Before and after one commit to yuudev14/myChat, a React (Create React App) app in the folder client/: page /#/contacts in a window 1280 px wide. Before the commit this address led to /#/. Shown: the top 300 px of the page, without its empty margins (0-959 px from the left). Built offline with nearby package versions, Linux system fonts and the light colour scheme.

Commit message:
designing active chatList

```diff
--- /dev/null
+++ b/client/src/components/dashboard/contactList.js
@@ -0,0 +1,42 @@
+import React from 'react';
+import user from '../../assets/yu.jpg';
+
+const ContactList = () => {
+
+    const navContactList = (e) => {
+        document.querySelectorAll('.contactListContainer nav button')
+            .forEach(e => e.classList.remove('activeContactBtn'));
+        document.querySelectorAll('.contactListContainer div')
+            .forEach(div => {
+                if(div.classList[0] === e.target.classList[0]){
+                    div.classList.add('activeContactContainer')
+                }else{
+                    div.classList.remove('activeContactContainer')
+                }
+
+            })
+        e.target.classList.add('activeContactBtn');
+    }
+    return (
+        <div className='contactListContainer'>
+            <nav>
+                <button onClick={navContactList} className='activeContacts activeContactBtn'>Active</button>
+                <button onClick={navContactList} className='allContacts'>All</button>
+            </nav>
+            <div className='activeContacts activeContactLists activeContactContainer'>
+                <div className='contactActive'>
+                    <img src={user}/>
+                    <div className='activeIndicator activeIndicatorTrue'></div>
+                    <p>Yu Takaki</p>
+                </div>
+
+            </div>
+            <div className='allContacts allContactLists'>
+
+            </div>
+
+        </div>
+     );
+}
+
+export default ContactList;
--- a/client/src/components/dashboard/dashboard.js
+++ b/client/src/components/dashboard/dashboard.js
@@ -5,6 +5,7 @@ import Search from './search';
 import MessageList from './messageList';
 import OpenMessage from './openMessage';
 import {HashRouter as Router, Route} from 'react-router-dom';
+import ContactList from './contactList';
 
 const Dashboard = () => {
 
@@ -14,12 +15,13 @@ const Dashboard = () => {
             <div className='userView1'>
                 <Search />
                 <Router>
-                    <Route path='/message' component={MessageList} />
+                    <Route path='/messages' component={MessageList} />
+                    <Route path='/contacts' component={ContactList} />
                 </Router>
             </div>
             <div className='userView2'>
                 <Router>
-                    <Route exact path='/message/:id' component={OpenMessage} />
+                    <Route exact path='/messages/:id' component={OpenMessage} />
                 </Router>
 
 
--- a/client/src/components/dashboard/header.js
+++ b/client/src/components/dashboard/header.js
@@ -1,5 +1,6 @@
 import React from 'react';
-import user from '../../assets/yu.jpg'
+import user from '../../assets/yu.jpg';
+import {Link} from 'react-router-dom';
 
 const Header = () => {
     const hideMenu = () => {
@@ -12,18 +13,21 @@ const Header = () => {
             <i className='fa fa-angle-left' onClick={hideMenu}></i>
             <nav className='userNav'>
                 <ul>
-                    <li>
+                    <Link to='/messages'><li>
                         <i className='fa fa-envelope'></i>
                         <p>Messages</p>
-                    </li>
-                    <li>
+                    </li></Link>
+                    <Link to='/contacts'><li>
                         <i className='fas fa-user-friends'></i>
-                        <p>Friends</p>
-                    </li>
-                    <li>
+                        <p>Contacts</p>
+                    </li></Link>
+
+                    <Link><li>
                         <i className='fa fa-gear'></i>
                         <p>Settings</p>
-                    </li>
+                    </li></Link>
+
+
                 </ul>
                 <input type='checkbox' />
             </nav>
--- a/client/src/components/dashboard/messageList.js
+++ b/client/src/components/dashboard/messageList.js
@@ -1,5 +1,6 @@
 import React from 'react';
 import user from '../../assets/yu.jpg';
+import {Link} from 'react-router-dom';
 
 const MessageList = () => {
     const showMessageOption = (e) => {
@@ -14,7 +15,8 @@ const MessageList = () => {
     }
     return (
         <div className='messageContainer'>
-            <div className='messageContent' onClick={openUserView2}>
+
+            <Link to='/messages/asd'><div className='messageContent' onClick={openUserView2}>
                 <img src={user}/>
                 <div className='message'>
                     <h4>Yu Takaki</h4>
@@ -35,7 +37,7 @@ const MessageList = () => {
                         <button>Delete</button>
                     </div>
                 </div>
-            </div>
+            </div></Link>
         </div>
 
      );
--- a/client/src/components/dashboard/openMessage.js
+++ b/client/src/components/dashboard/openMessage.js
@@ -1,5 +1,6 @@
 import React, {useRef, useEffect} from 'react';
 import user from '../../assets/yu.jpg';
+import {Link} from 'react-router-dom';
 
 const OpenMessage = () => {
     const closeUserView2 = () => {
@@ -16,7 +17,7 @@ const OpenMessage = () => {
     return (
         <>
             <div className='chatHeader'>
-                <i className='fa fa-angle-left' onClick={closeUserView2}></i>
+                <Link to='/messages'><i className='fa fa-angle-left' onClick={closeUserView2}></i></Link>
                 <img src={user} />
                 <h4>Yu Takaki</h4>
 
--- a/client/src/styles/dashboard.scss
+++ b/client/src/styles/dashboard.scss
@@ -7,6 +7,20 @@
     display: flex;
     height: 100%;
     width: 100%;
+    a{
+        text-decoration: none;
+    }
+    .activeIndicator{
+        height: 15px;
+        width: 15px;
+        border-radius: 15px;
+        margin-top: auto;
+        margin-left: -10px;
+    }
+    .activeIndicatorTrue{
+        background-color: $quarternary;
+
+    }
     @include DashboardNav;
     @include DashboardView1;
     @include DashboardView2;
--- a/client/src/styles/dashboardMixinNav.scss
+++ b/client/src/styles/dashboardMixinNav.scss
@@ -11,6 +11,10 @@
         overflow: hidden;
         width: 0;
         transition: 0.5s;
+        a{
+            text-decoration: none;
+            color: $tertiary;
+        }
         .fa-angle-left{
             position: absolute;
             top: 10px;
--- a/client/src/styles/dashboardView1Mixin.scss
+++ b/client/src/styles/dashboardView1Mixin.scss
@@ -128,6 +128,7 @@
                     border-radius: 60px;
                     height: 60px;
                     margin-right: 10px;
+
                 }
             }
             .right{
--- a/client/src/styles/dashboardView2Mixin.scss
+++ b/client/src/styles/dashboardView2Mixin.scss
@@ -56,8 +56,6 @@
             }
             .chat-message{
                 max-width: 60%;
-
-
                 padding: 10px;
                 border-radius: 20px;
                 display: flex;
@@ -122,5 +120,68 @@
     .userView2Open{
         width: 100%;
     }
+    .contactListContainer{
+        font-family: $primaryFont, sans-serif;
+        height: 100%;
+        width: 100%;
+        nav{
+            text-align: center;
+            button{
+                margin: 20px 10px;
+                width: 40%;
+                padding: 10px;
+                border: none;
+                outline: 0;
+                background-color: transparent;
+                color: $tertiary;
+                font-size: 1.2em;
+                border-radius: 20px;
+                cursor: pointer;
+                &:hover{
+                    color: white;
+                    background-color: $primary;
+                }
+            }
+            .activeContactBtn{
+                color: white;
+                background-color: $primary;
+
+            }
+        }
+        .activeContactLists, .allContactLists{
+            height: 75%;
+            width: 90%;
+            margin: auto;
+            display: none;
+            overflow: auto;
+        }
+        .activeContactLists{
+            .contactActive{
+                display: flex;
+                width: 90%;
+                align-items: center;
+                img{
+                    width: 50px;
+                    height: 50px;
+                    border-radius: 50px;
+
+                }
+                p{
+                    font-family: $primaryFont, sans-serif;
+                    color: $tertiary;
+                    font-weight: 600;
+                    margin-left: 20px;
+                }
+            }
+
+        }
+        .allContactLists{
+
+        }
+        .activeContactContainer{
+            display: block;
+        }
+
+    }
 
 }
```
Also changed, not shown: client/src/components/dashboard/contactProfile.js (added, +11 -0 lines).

——————————

Aim of the exercise:
Reproduce all of the listing, exactly as given.

Response below:
Before and after one commit to yuudev14/myChat, a React (Create React App) app in the folder client/: page /#/contacts in a window 1280 px wide. Before the commit this address led to /#/. Shown: the top 300 px of the page, without its empty margins (0-959 px from the left). Built offline with nearby package versions, Linux system fonts and the light colour scheme.

Commit message:
designing active chatList

```diff
--- /dev/null
+++ b/client/src/components/dashboard/contactList.js
@@ -0,0 +1,42 @@
+import React from 'react';
+import user from '../../assets/yu.jpg';
+
+const ContactList = () => {
+
+    const navContactList = (e) => {
+        document.querySelectorAll('.contactListContainer nav button')
+            .forEach(e => e.classList.remove('activeContactBtn'));
+        document.querySelectorAll('.contactListContainer div')
+            .forEach(div => {
+                if(div.classList[0] === e.target.classList[0]){
+                    div.classList.add('activeContactContainer')
+                }else{
+                    div.classList.remove('activeContactContainer')
+                }
+
+            })
+        e.target.classList.add('activeContactBtn');
+    }
+    return (
+        <div className='contactListContainer'>
+            <nav>
+                <button onClick={navContactList} className='activeContacts activeContactBtn'>Active</button>
+                <button onClick={navContactList} className='allContacts'>All</button>
+            </nav>
+            <div className='activeContacts activeContactLists activeContactContainer'>
+                <div className='contactActive'>
+                    <img src={user}/>
+                    <div className='activeIndicator activeIndicatorTrue'></div>
+                    <p>Yu Takaki</p>
+                </div>
+
+            </div>
+            <div className='allContacts allContactLists'>
+
+            </div>
+
+        </div>
+     );
+}
+
+export default ContactList;
--- a/client/src/components/dashboard/dashboard.js
+++ b/client/src/components/dashboard/dashboard.js
@@ -5,6 +5,7 @@ import Search from './search';
 import MessageList from './messageList';
 import OpenMessage from './openMessage';
 import {HashRouter as Router, Route} from 'react-router-dom';
+import ContactList from './contactList';
 
 const Dashboard = () => {
 
@@ -14,12 +15,13 @@ const Dashboard = () => {
             <div className='userView1'>
                 <Search />
                 <Router>
-                    <Route path='/message' component={MessageList} />
+                    <Route path='/messages' component={MessageList} />
+                    <Route path='/contacts' component={ContactList} />
                 </Router>
             </div>
             <div className='userView2'>
                 <Router>
-                    <Route exact path='/message/:id' component={OpenMessage} />
+                    <Route exact path='/messages/:id' component={OpenMessage} />
                 </Router>
 
 
--- a/client/src/components/dashboard/header.js
+++ b/client/src/components/dashboard/header.js
@@ -1,5 +1,6 @@
 import React from 'react';
-import user from '../../assets/yu.jpg'
+import user from '../../assets/yu.jpg';
+import {Link} from 'react-router-dom';
 
 const Header = () => {
     const hideMenu = () => {
@@ -12,18 +13,21 @@ const Header = () => {
             <i className='fa fa-angle-left' onClick={hideMenu}></i>
             <nav className='userNav'>
                 <ul>
-                    <li>
+                    <Link to='/messages'><li>
                         <i className='fa fa-envelope'></i>
                         <p>Messages</p>
-                    </li>
-                    <li>
+                    </li></Link>
+                    <Link to='/contacts'><li>
                         <i className='fas fa-user-friends'></i>
-                        <p>Friends</p>
-                    </li>
-                    <li>
+                        <p>Contacts</p>
+                    </li></Link>
+
+                    <Link><li>
                         <i className='fa fa-gear'></i>
                         <p>Settings</p>
-                    </li>
+                    </li></Link>
+
+
                 </ul>
                 <input type='checkbox' />
             </nav>
--- a/client/src/components/dashboard/messageList.js
+++ b/client/src/components/dashboard/messageList.js
@@ -1,5 +1,6 @@
 import React from 'react';
 import user from '../../assets/yu.jpg';
+import {Link} from 'react-router-dom';
 
 const MessageList = () => {
     const showMessageOption = (e) => {
@@ -14,7 +15,8 @@ const MessageList = () => {
     }
     return (
         <div className='messageContainer'>
-            <div className='messageContent' onClick={openUserView2}>
+
+            <Link to='/messages/asd'><div className='messageContent' onClick={openUserView2}>
                 <img src={user}/>
                 <div className='message'>
                     <h4>Yu Takaki</h4>
@@ -35,7 +37,7 @@ const MessageList = () => {
                         <button>Delete</button>
                     </div>
                 </div>
-            </div>
+            </div></Link>
         </div>
 
      );
--- a/client/src/components/dashboard/openMessage.js
+++ b/client/src/components/dashboard/openMessage.js
@@ -1,5 +1,6 @@
 import React, {useRef, useEffect} from 'react';
 import user from '../../assets/yu.jpg';
+import {Link} from 'react-router-dom';
 
 const OpenMessage = () => {
     const closeUserView2 = () => {
@@ -16,7 +17,7 @@ const OpenMessage = () => {
     return (
         <>
             <div className='chatHeader'>
-                <i className='fa fa-angle-left' onClick={closeUserView2}></i>
+                <Link to='/messages'><i className='fa fa-angle-left' onClick={closeUserView2}></i></Link>
                 <img src={user} />
                 <h4>Yu Takaki</h4>
 
--- a/client/src/styles/dashboard.scss
+++ b/client/src/styles/dashboard.scss
@@ -7,6 +7,20 @@
     display: flex;
     height: 100%;
     width: 100%;
+    a{
+        text-decoration: none;
+    }
+    .activeIndicator{
+        height: 15px;
+        width: 15px;
+        border-radius: 15px;
+        margin-top: auto;
+        margin-left: -10px;
+    }
+    .activeIndicatorTrue{
+        background-color: $quarternary;
+
+    }
     @include DashboardNav;
     @include DashboardView1;
     @include DashboardView2;
--- a/client/src/styles/dashboardMixinNav.scss
+++ b/client/src/styles/dashboardMixinNav.scss
@@ -11,6 +11,10 @@
         overflow: hidden;
         width: 0;
         transition: 0.5s;
+        a{
+            text-decoration: none;
+            color: $tertiary;
+        }
         .fa-angle-left{
             position: absolute;
             top: 10px;
--- a/client/src/styles/dashboardView1Mixin.scss
+++ b/client/src/styles/dashboardView1Mixin.scss
@@ -128,6 +128,7 @@
                     border-radius: 60px;
                     height: 60px;
                     margin-right: 10px;
+
                 }
             }
             .right{
--- a/client/src/styles/dashboardView2Mixin.scss
+++ b/client/src/styles/dashboardView2Mixin.scss
@@ -56,8 +56,6 @@
             }
             .chat-message{
                 max-width: 60%;
-
-
                 padding: 10px;
                 border-radius: 20px;
                 display: flex;
@@ -122,5 +120,68 @@
     .userView2Open{
         width: 100%;
     }
+    .contactListContainer{
+        font-family: $primaryFont, sans-serif;
+        height: 100%;
+        width: 100%;
+        nav{
+            text-align: center;
+            button{
+                margin: 20px 10px;
+                width: 40%;
+                padding: 10px;
+                border: none;
+                outline: 0;
+                background-color: transparent;
+                color: $tertiary;
+                font-size: 1.2em;
+                border-radius: 20px;
+                cursor: pointer;
+                &:hover{
+                    color: white;
+                    background-color: $primary;
+                }
+            }
+            .activeContactBtn{
+                color: white;
+                background-color: $primary;
+
+            }
+        }
+        .activeContactLists, .allContactLists{
+            height: 75%;
+            width: 90%;
+            margin: auto;
+            display: none;
+            overflow: auto;
+        }
+        .activeContactLists{
+            .contactActive{
+                display: flex;
+                width: 90%;
+                align-items: center;
+                img{
+                    width: 50px;
+                    height: 50px;
+                    border-radius: 50px;
+
+                }
+                p{
+                    font-family: $primaryFont, sans-serif;
+                    color: $tertiary;
+                    font-weight: 600;
+                    margin-left: 20px;
+                }
+            }
+
+        }
+        .allContactLists{
+
+        }
+        .activeContactContainer{
+            display: block;
+        }
+
+    }
 
 }
```
Also changed, not shown: client/src/components/dashboard/contactProfile.js (added, +11 -0 lines).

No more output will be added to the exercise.